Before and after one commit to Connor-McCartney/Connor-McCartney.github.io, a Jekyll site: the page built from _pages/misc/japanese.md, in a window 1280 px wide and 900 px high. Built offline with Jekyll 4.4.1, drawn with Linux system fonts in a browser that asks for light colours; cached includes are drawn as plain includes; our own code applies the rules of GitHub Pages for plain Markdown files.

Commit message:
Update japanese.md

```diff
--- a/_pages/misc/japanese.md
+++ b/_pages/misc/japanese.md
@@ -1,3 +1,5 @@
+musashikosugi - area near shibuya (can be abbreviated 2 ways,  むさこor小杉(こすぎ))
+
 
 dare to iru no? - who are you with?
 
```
++++++++
ABOUT THIS EXERCISE
After reading the data above, return it verbatim in full.

OUTPUT
Before and after one commit to Connor-McCartney/Connor-McCartney.github.io, a Jekyll site: the page built from _pages/misc/japanese.md, in a window 1280 px wide and 900 px high. Built offline with Jekyll 4.4.1, drawn with Linux system fonts in a browser that asks for light colours; cached includes are drawn as plain includes; our own code applies the rules of GitHub Pages for plain Markdown files.

Commit message:
Update japanese.md

```diff
--- a/_pages/misc/japanese.md
+++ b/_pages/misc/japanese.md
@@ -1,3 +1,5 @@
+musashikosugi - area near shibuya (can be abbreviated 2 ways,  むさこor小杉(こすぎ))
+
 
 dare to iru no? - who are you with?
 
```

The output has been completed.